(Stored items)
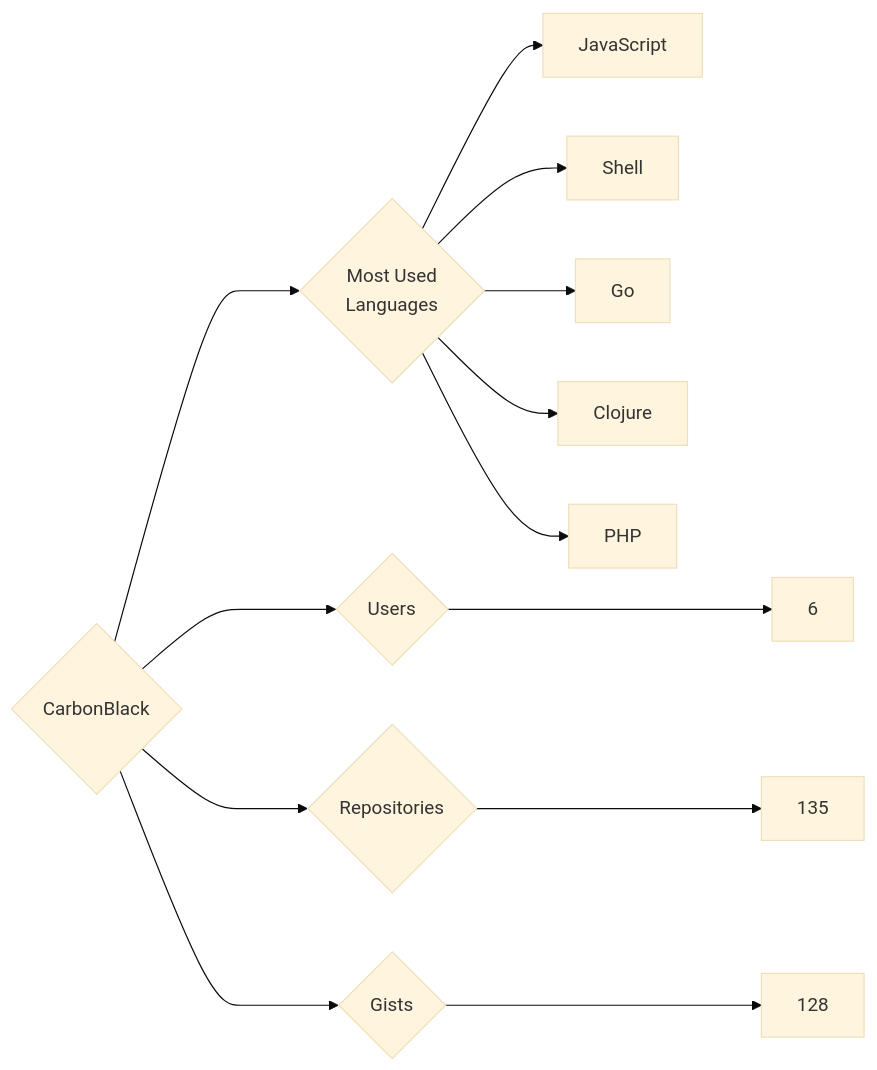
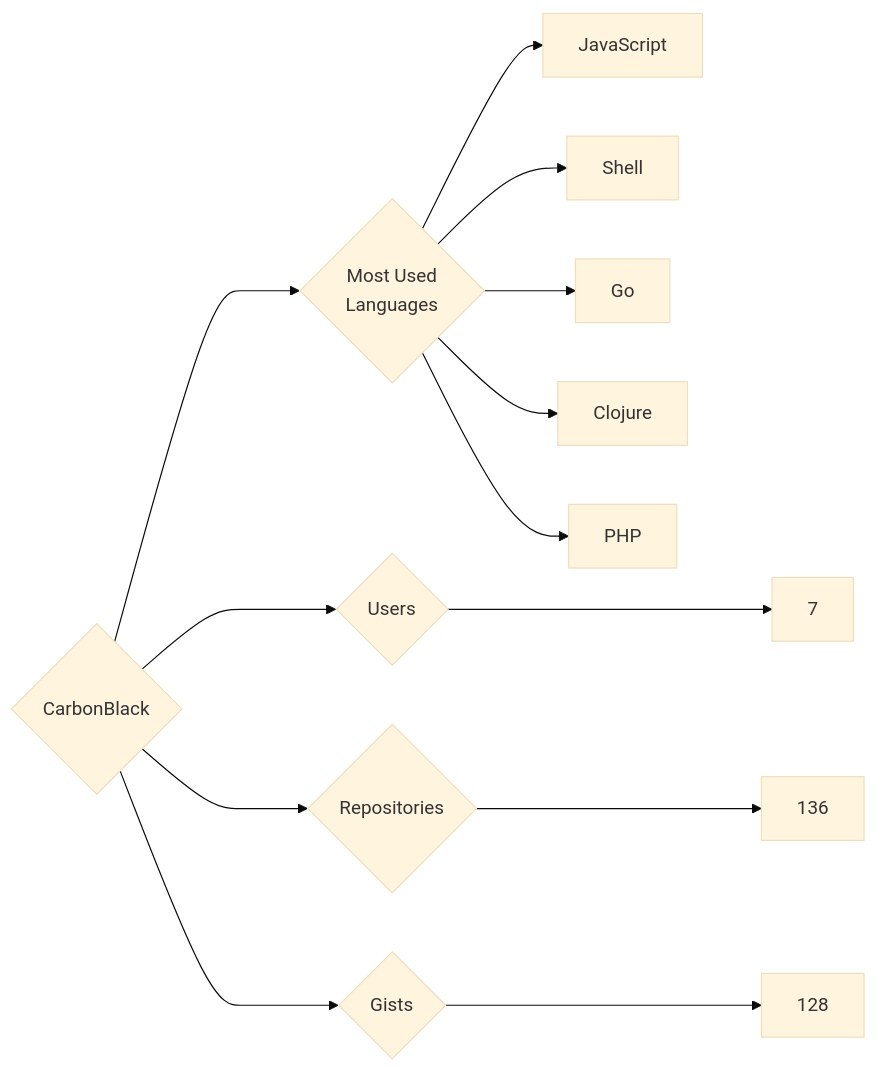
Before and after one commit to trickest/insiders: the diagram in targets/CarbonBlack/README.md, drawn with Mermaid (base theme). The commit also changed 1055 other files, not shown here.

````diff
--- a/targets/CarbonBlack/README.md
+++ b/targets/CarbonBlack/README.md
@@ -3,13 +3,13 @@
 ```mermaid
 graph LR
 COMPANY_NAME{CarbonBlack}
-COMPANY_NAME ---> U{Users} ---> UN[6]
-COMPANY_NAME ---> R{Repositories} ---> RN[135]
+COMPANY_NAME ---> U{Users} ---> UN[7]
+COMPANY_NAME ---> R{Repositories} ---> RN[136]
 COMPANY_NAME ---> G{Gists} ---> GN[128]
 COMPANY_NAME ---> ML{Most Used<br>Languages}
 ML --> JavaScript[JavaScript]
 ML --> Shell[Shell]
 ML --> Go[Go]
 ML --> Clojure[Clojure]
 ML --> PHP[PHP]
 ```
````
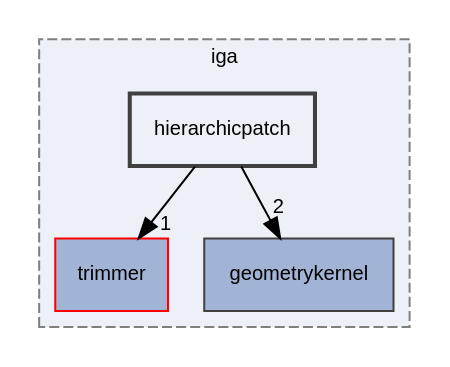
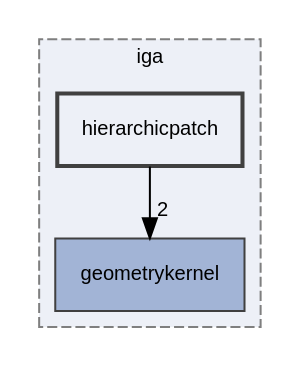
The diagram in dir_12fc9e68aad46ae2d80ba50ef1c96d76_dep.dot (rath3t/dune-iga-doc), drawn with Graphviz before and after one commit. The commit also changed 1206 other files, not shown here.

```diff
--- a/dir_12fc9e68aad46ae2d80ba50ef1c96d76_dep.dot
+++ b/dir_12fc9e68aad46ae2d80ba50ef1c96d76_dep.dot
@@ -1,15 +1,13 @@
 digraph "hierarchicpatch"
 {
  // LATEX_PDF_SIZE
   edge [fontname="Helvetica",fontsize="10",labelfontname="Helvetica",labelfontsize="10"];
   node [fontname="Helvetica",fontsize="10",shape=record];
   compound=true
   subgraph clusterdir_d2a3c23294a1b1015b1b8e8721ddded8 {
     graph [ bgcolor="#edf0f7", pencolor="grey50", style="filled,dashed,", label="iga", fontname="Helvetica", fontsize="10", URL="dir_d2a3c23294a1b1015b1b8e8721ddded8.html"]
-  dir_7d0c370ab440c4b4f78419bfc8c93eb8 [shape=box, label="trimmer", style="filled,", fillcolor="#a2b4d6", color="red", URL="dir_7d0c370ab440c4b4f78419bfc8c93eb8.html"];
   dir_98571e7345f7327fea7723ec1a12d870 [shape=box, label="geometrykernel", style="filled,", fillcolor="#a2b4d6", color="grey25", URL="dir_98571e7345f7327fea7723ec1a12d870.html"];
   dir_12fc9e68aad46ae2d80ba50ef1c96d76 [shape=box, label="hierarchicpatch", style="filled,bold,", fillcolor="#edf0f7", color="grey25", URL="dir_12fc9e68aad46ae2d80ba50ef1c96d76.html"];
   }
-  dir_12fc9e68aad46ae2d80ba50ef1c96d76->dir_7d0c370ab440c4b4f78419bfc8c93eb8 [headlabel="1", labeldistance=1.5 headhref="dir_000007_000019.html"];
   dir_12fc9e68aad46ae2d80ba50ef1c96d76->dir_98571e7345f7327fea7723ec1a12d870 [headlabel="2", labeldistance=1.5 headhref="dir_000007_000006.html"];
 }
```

* _WORK ORDER_: Give back the data verbatim. The pictures are not part of the copy.

* _RESPONSE_:
Before and after one commit to trickest/insiders: the diagram in targets/CarbonBlack/README.md, drawn with Mermaid (base theme). The commit also changed 1055 other files, not shown here.

````diff
--- a/targets/CarbonBlack/README.md
+++ b/targets/CarbonBlack/README.md
@@ -3,13 +3,13 @@
 ```mermaid
 graph LR
 COMPANY_NAME{CarbonBlack}
-COMPANY_NAME ---> U{Users} ---> UN[6]
-COMPANY_NAME ---> R{Repositories} ---> RN[135]
+COMPANY_NAME ---> U{Users} ---> UN[7]
+COMPANY_NAME ---> R{Repositories} ---> RN[136]
 COMPANY_NAME ---> G{Gists} ---> GN[128]
 COMPANY_NAME ---> ML{Most Used<br>Languages}
 ML --> JavaScript[JavaScript]
 ML --> Shell[Shell]
 ML --> Go[Go]
 ML --> Clojure[Clojure]
 ML --> PHP[PHP]
 ```
````
The diagram in dir_12fc9e68aad46ae2d80ba50ef1c96d76_dep.dot (rath3t/dune-iga-doc), drawn with Graphviz before and after one commit. The commit also changed 1206 other files, not shown here.

```diff
--- a/dir_12fc9e68aad46ae2d80ba50ef1c96d76_dep.dot
+++ b/dir_12fc9e68aad46ae2d80ba50ef1c96d76_dep.dot
@@ -1,15 +1,13 @@
 digraph "hierarchicpatch"
 {
  // LATEX_PDF_SIZE
   edge [fontname="Helvetica",fontsize="10",labelfontname="Helvetica",labelfontsize="10"];
   node [fontname="Helvetica",fontsize="10",shape=record];
   compound=true
   subgraph clusterdir_d2a3c23294a1b1015b1b8e8721ddded8 {
     graph [ bgcolor="#edf0f7", pencolor="grey50", style="filled,dashed,", label="iga", fontname="Helvetica", fontsize="10", URL="dir_d2a3c23294a1b1015b1b8e8721ddded8.html"]
-  dir_7d0c370ab440c4b4f78419bfc8c93eb8 [shape=box, label="trimmer", style="filled,", fillcolor="#a2b4d6", color="red", URL="dir_7d0c370ab440c4b4f78419bfc8c93eb8.html"];
   dir_98571e7345f7327fea7723ec1a12d870 [shape=box, label="geometrykernel", style="filled,", fillcolor="#a2b4d6", color="grey25", URL="dir_98571e7345f7327fea7723ec1a12d870.html"];
   dir_12fc9e68aad46ae2d80ba50ef1c96d76 [shape=box, label="hierarchicpatch", style="filled,bold,", fillcolor="#edf0f7", color="grey25", URL="dir_12fc9e68aad46ae2d80ba50ef1c96d76.html"];
   }
-  dir_12fc9e68aad46ae2d80ba50ef1c96d76->dir_7d0c370ab440c4b4f78419bfc8c93eb8 [headlabel="1", labeldistance=1.5 headhref="dir_000007_000019.html"];
   dir_12fc9e68aad46ae2d80ba50ef1c96d76->dir_98571e7345f7327fea7723ec1a12d870 [headlabel="2", labeldistance=1.5 headhref="dir_000007_000006.html"];
 }
```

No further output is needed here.